In article <firstname.lastname@example.org> WM <email@example.com> writes: > On 11 Jun., 14:50, "Dik T. Winter" <Dik.Win...@cwi.nl> wrote: ... > > > > And you are deluded. An axiom is a statement of something that can > > > > not be proven, neither disproven using the remainder of the theory. > > > > > > The axiom can be contradicted. Simple example: The axiom could be: The > > > binary tree has uncountably many paths. > > > > Perhaps, although in ZF it is not an axiom. > > It is, because the paths of the tree are isomorphic with the real > numbers in [0, 1]
First off, the paths of the tree are not isomorphic with the real number. There is no 1-1 mapping that is order preserving.
Moreover, the statement "the binary tree has uncountably many paths" is a theorem, not an axiom. It can be proven.
In ZF there is no axiom that uses the word "uncountable". It is defined and all statements using it are theorems.
But apparently you still do not understand what an axiom is.
> > > I show that the end of each > > > path p of the set P can be mapped on a node, and that all paths p of > > > P cover all nodes of the tree. > > > > Ignoring that in ZF the paths do not have an end. > > The paths of the tree have no end.
So your statment "I show that the end of each path p of the set P can be mapped on a node" is blatant nonsense. Why do you utter such contradictionary statements?
> But it can be shown for every node > that it gets covered and that all nodes get covered by a countable set > of paqths.
You have not shown it. You only show it by assuming that there are countably many paths.
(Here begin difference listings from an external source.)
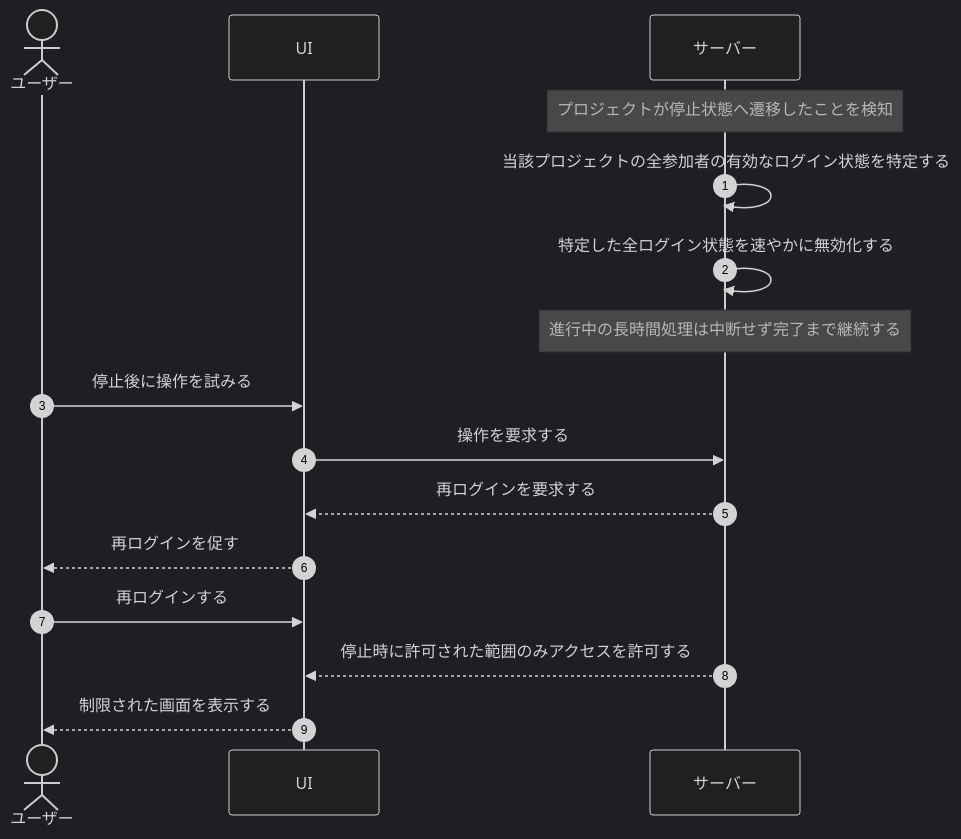
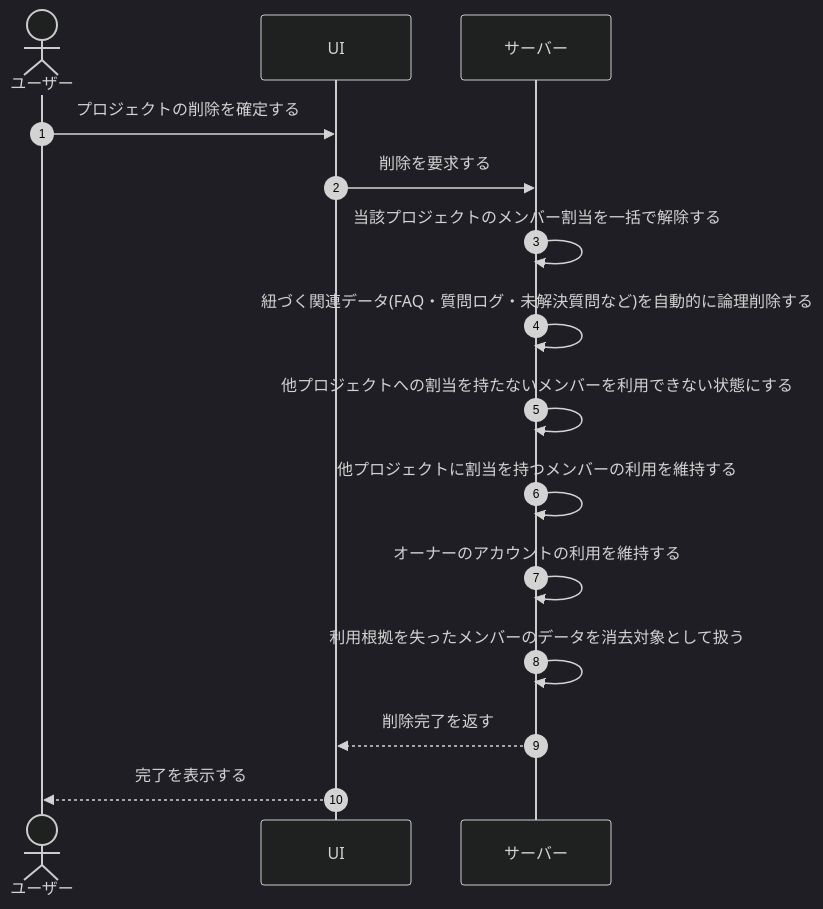
One commit to sikakou54/open-faq changed the diagram in 01_requirements/04_business_usecases/UC-073.md. Above: the diagram before and after it, drawn with Mermaid (dark theme). The commit also changed other lines of this file and 395 other files, not shown here.

````diff
--- a/01_requirements/04_business_usecases/UC-073.md
+++ b/01_requirements/04_business_usecases/UC-073.md
@@ -26,18 +26,17 @@
 ```mermaid
 sequenceDiagram
   autonumber
   actor U as ユーザー
   participant UI as UI
   participant S as サーバー
-  Note over S: プロジェクトが停止状態へ遷移したことを検知
-  S->>S: 当該プロジェクトの全参加者の有効なログイン状態を特定する
-  S->>S: 特定した全ログイン状態を速やかに無効化する
-  Note over S: 進行中の長時間処理は中断せず完了まで継続する
-  U->>UI: 停止後に操作を試みる
-  UI->>S: 操作を要求する
-  S-->>UI: 再ログインを要求する
-  UI-->>U: 再ログインを促す
-  U->>UI: 再ログインする
-  S-->>UI: 停止時に許可された範囲のみアクセスを許可する
-  UI-->>U: 制限された画面を表示する
+  U->>UI: プロジェクトの削除を確定する
+  UI->>S: 削除を要求する
+  S->>S: 当該プロジェクトのメンバー割当を一括で解除する
+  S->>S: 紐づく関連データ(FAQ・質問ログ・未解決質問など)を自動的に論理削除する
+  S->>S: 他プロジェクトへの割当を持たないメンバーを利用できない状態にする
+  S->>S: 他プロジェクトに割当を持つメンバーの利用を維持する
+  S->>S: オーナーのアカウントの利用を維持する
+  S->>S: 利用根拠を失ったメンバーのデータを消去対象として扱う
+  S-->>UI: 削除完了を返す
+  UI-->>U: 完了を表示する
 ```
````
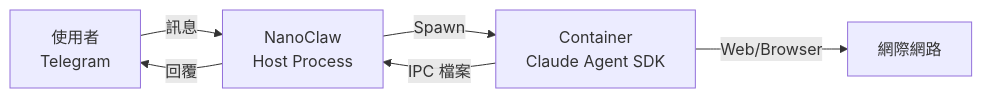
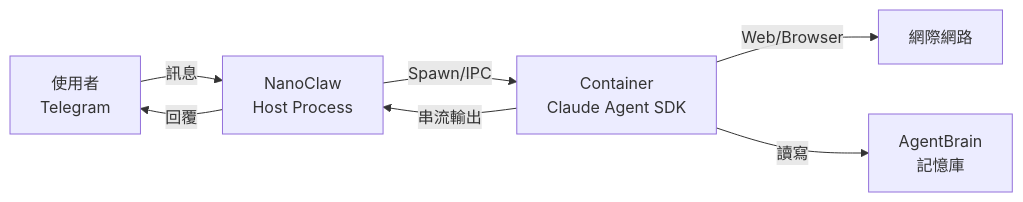
The first of 39 diagrams in tutorial/TUTORIAL.md (shunwork/nanoclaw), drawn with Mermaid before and after one commit. The commit also changed other lines of this file and 18 other files, not shown here.

````diff
--- a/tutorial/TUTORIAL.md
+++ b/tutorial/TUTORIAL.md
@@ -52,8 +56,9 @@
 ```mermaid
 graph LR
     A[使用者<br>Telegram] -->|訊息| B[NanoClaw<br>Host Process]
-    B -->|Spawn| C[Container<br>Claude Agent SDK]
-    C -->|IPC 檔案| B
+    B -->|Spawn/IPC| C[Container<br>Claude Agent SDK]
+    C -->|串流輸出| B
     B -->|回覆| A
     C -->|Web/Browser| D[網際網路]
+    C -->|讀寫| E[AgentBrain<br>記憶庫]
 ```
````
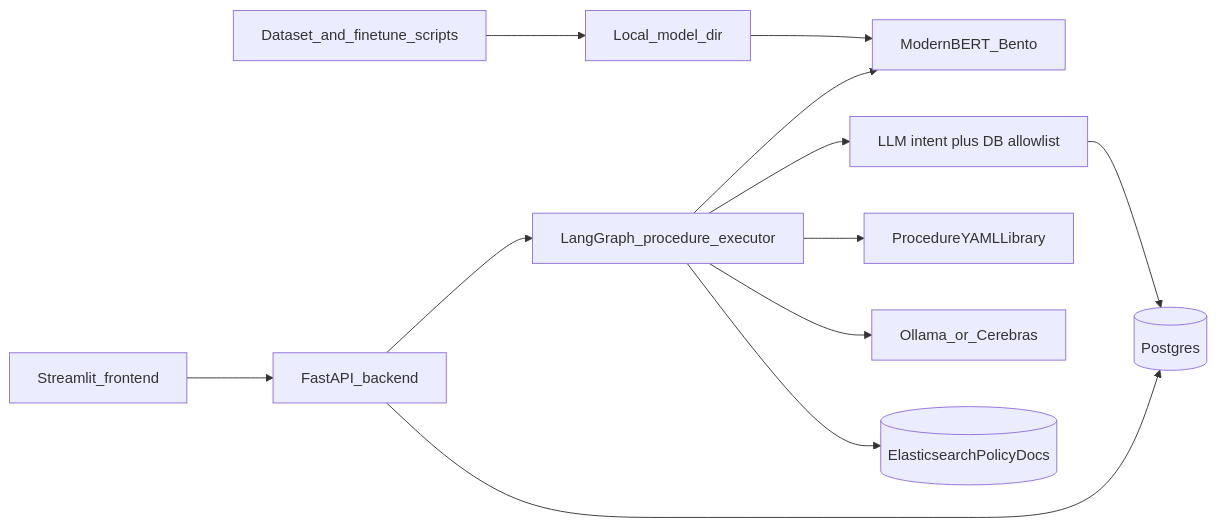
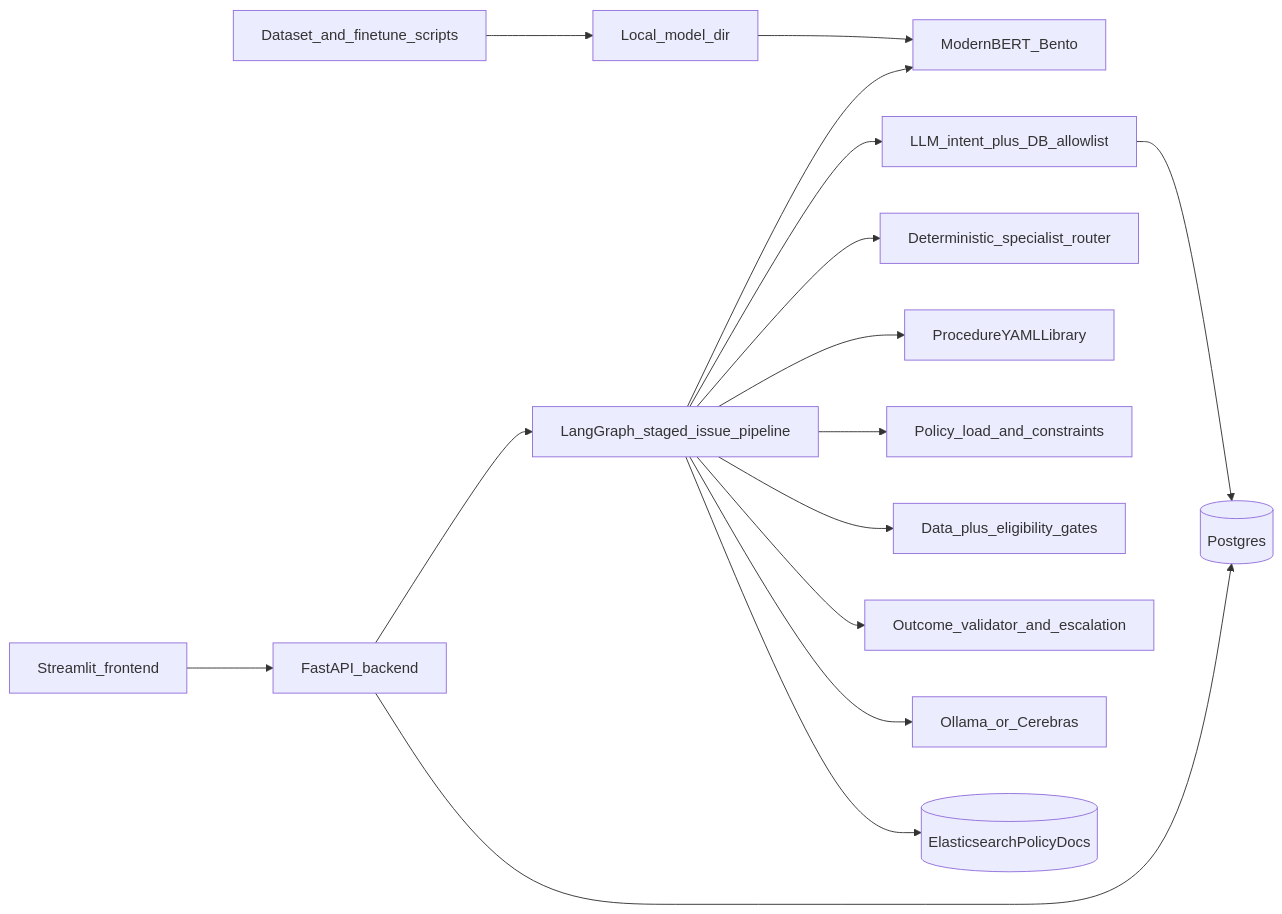
One commit to w4zir/BitBot changed the diagram in README.md. Above: the diagram before and after it, drawn with Mermaid. The commit also changed other lines of this file and 3 other files, not shown here.

Commit message:
updated agent to new architecture

````diff
--- a/README.md
+++ b/README.md
@@ -7,14 +7,18 @@
 ```mermaid
 flowchart LR
   fe[Streamlit_frontend] --> be[FastAPI_backend]
-  be --> lg[LangGraph_procedure_executor]
+  be --> lg[LangGraph_staged_issue_pipeline]
   lg --> bento[ModernBERT_Bento]
-  lg --> llmIntent["LLM intent plus DB allowlist"]
+  lg --> stageIntent["LLM_intent_plus_DB_allowlist"]
+  lg --> stageRouter[Deterministic_specialist_router]
   lg --> yaml[ProcedureYAMLLibrary]
+  lg --> stagePolicy[Policy_load_and_constraints]
+  lg --> stageValidate[Data_plus_eligibility_gates]
+  lg --> stageOutcome[Outcome_validator_and_escalation]
   lg --> llm[Ollama_or_Cerebras]
   lg --> es[(ElasticsearchPolicyDocs)]
   be --> pg[(Postgres)]
-  llmIntent --> pg
+  stageIntent --> pg
   train[Dataset_and_finetune_scripts] --> artifacts[Local_model_dir]
   artifacts --> bento
 ```
````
> > > Therefore after having completed the > > > covering of the whole tree, there remains no node that could be used > > > to construct a path that does not belong to P. > > > > This is the wrong way around. You assume that you can cover this way the > > whole tree (I think with this you mean each path in the tree). But that > > is what you have to prove. > > There is not much to prove. Append a tail of a path to every node. > Then every node is covered by at least one path, hence it does not > remain uncovered.
Right. But do you use up *all* paths? *That* is what you have to prove. You are always going to it from the wrong way. It is right that all nodes can be covered by countably many paths. The set of paths where each path from some node always goes right is an example. It does indeed cover all nodes. But it is not the set of all paths, because there are paths that do not satisfy the condition that from some node onwards it always goes to the right.
Or can you find a node that is *not* covered by a path that after some node to the right? Can you find a node that is covered by a path that alternates going left and right that is not covered by a path that after some node always goes to the right?
> > > This disproves the > > > mentioned axiom. > > > > Indeed, when you assume it is false, it is easy to prove it is false. > > I do not assume that the number of nodes is countable, but I count > them.
Darn. Misreeading *again*. The number of nodes *is* countable. You do assume the number of paths is countable. Why are you always misreading what people do write?
Sorry, I am not able to look at that, no powerpoint on this system.
> > > That is same as with proofs of God. The Vatican published an axiom > > > (they call it a dogma, but it is of the same meaning) according to > > > which it is possible to prove the existence of God. > > > > I do not think such an axiom would be a valid axiom in mathematics. > > Axioms do not state what is or what is not possible to prove. Axioms > > states properties and existence of objects. > > Like God and the set of natural numbers. He knows all of them, > according to Augustinus and Cantor. But I am sure he has no list of > all the reals.
I am not interested in religious non-sequitors.
> > > That means, you are willing to believe in what the Vatican says? > > > > Well, no, because that "dogma" is not a valid "axiom". But can you tell > > me where that "dogma" actually is stated the way you say? > > Sorry, I only read it some time ago somwhere. But I think the set of > dogmas must be in the net for those who are interested. I am not.
So you just state something without being able to back it up. -- dik t. winter, cwi, science park 123, 1098 xg amsterdam, nederland, +31205924131 home: bovenover 215, 1025 jn amsterdam, nederland; http://www.cwi.nl/~dik/